What is required -> Give every line from the entries that contains "Broker".

──────── Supplied material ────────

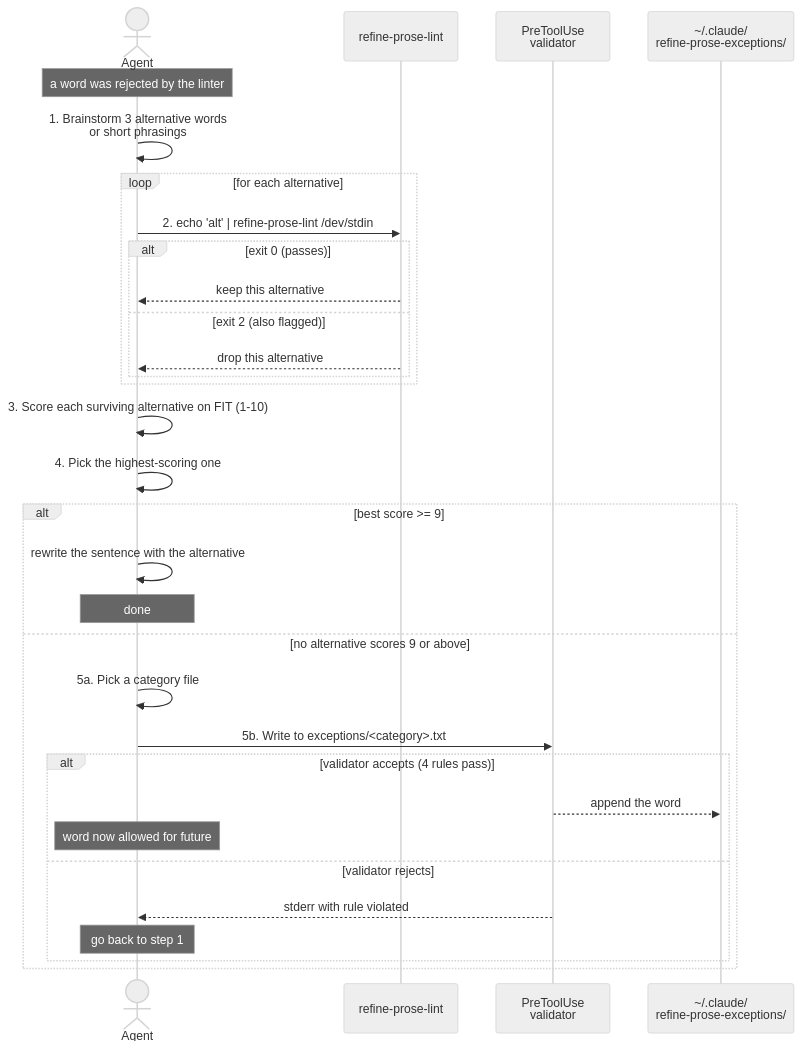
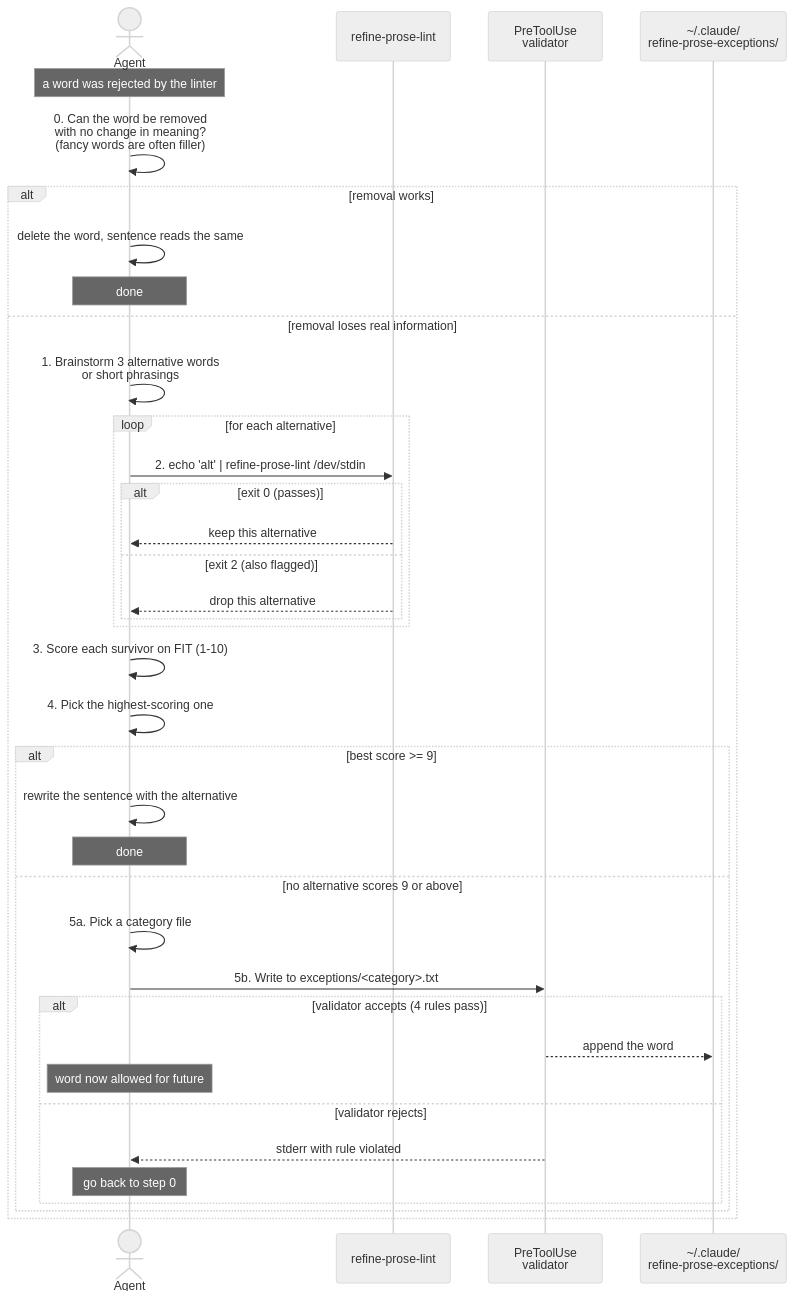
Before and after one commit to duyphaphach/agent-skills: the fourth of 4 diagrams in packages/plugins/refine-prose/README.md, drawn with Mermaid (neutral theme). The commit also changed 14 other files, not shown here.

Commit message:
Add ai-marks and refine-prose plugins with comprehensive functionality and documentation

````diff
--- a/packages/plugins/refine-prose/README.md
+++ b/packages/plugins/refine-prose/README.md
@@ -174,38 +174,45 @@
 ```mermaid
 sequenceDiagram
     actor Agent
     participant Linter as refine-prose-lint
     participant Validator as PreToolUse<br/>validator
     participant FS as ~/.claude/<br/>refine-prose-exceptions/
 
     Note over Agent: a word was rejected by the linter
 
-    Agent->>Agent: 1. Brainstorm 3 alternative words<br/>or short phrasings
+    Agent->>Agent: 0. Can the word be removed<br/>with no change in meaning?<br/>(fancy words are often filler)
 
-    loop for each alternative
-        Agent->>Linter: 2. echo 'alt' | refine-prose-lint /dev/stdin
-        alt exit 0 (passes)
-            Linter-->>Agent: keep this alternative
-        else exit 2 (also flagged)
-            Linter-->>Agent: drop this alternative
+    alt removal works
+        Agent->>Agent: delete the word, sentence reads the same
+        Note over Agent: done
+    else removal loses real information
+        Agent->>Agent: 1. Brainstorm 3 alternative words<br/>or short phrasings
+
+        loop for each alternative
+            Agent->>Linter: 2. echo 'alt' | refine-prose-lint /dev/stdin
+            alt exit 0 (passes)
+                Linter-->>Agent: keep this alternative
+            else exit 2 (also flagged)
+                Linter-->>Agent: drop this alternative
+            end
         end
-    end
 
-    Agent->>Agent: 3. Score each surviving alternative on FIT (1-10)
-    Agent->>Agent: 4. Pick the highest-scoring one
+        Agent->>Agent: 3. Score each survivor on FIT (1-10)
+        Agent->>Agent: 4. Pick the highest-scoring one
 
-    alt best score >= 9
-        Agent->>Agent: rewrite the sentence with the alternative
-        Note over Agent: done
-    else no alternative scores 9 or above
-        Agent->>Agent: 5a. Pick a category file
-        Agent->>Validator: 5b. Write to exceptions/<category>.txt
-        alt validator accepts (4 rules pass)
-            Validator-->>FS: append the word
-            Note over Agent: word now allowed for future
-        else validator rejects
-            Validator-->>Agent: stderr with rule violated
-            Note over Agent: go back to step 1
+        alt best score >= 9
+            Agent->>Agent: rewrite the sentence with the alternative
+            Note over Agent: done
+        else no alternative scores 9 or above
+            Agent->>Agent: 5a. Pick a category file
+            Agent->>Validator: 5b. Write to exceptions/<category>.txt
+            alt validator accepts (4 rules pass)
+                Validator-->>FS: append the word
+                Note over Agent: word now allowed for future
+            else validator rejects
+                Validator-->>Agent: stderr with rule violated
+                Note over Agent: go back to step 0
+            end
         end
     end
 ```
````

────────
──────── Supplied material ────────

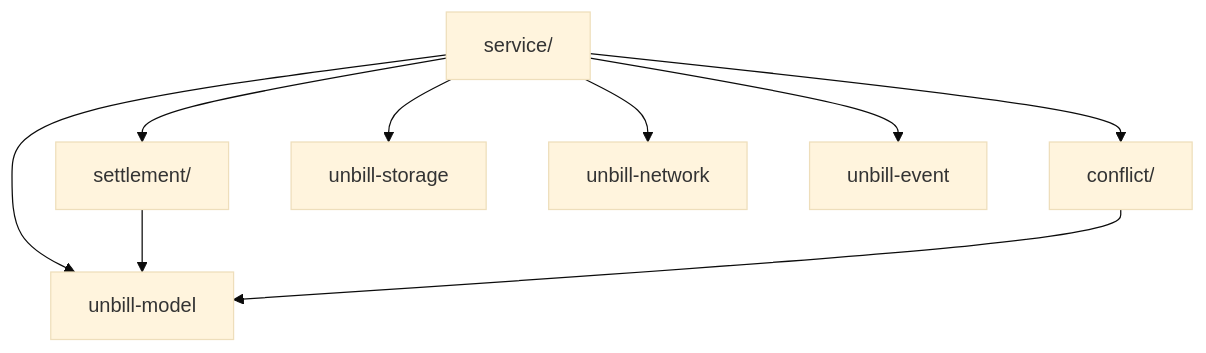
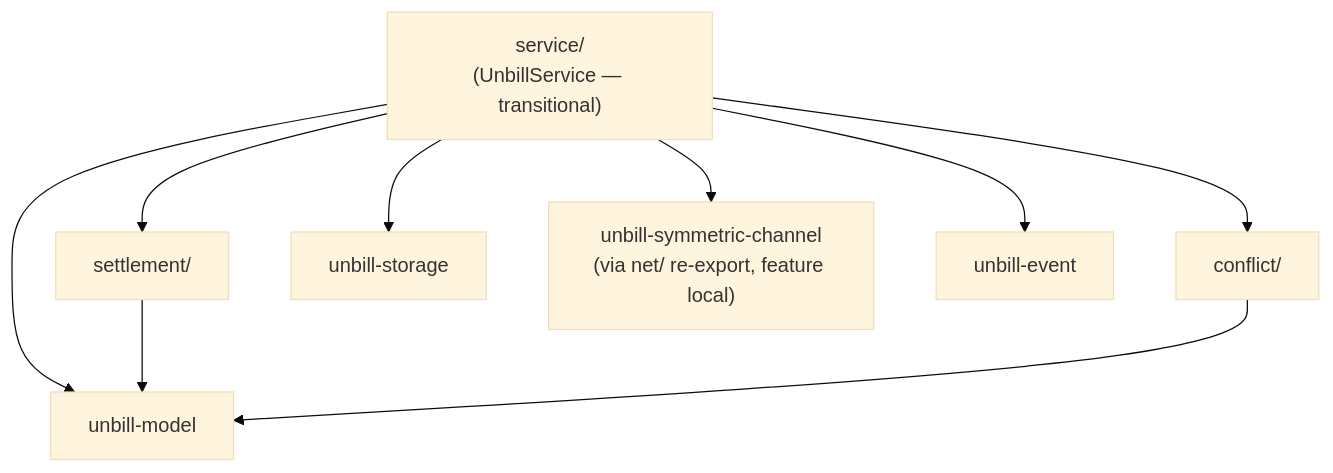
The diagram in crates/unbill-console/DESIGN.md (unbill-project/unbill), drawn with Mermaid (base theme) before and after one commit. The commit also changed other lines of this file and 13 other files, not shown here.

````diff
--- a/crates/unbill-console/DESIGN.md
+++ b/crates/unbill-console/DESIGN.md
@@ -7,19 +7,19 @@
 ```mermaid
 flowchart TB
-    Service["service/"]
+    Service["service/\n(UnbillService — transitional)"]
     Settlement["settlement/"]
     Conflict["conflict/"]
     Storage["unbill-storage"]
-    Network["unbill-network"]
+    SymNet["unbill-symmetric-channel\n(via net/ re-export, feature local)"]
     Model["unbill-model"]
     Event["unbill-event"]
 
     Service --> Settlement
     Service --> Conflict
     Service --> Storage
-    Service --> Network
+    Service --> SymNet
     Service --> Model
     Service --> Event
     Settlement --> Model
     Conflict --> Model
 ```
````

────────
──────── Supplied material ────────

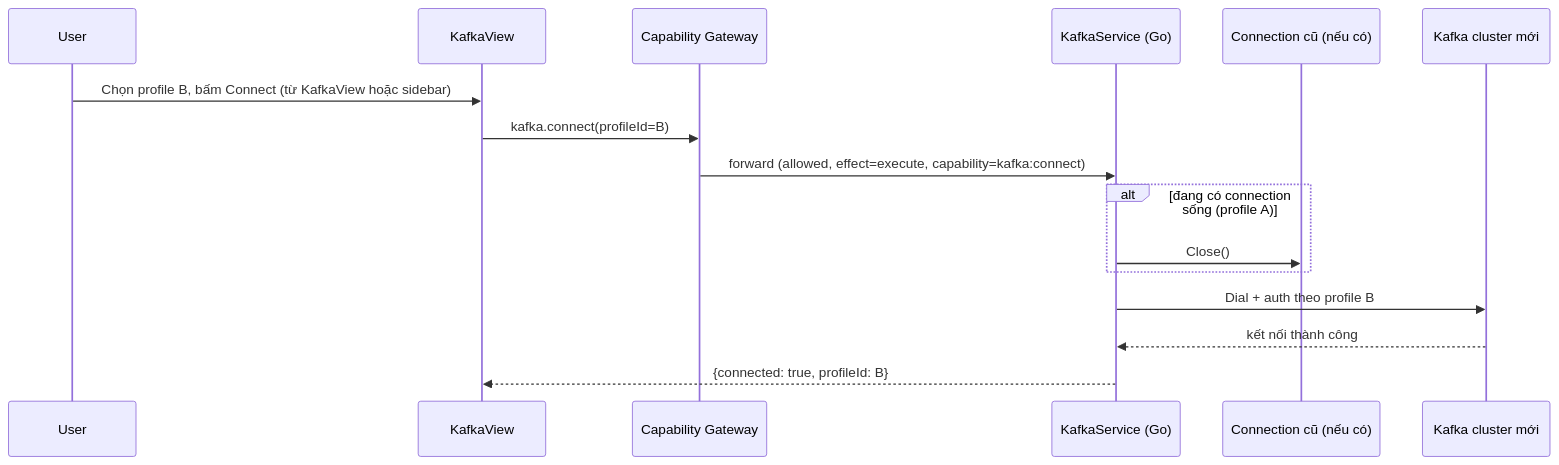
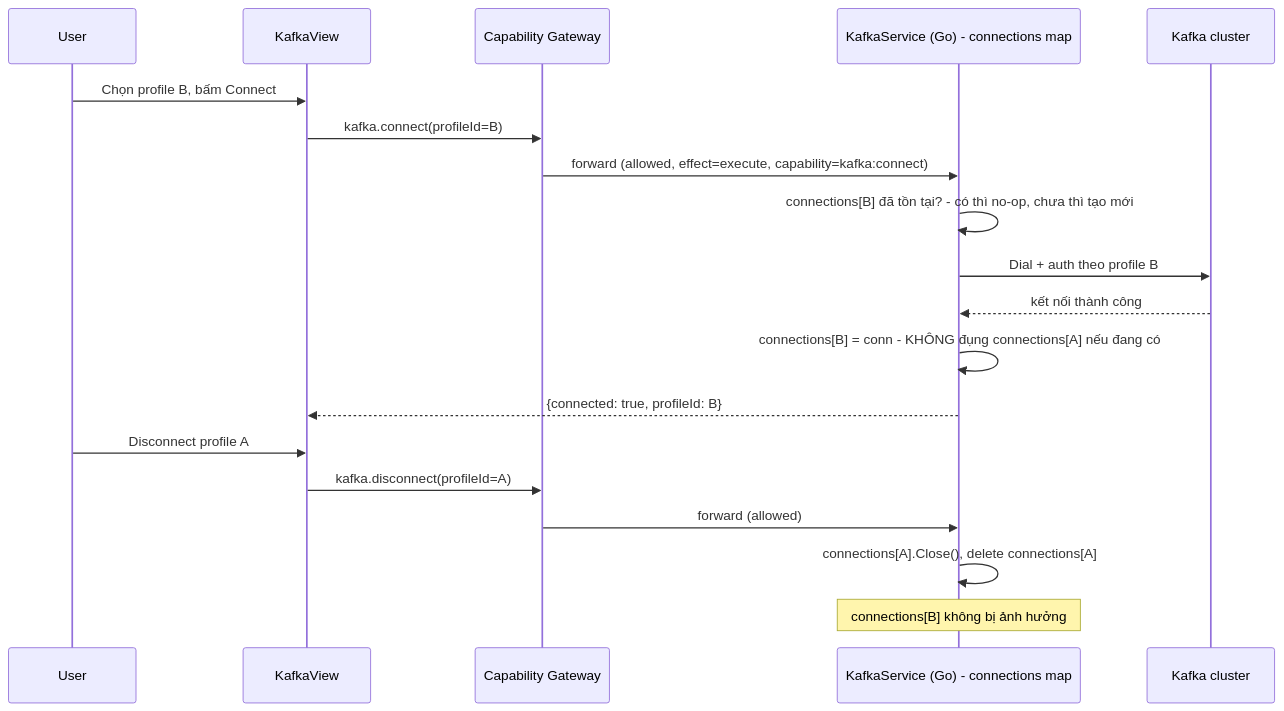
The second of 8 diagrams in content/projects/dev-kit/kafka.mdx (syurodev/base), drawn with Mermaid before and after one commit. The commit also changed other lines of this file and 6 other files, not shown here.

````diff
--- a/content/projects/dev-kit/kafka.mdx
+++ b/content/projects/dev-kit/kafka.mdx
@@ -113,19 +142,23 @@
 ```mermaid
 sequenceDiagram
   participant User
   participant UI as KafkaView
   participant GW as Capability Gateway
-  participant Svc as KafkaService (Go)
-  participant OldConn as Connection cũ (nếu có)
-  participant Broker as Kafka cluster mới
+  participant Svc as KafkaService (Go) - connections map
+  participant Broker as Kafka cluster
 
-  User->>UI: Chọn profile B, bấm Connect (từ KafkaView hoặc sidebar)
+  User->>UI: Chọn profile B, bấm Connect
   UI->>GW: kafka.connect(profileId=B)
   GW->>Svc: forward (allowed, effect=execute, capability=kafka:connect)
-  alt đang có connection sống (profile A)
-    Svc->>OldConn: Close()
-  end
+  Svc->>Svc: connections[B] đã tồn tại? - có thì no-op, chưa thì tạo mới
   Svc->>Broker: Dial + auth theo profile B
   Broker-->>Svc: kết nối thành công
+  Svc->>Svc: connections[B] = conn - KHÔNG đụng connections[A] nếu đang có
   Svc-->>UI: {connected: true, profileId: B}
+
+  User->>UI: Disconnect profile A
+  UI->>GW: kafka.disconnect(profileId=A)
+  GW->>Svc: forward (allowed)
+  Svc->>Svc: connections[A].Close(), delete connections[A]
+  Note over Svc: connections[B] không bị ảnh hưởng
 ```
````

────────

Task solution ->
-  participant Broker as Kafka cluster mới
+  participant Broker as Kafka cluster
   Svc->>Broker: Dial + auth theo profile B
   Broker-->>Svc: kết nối thành công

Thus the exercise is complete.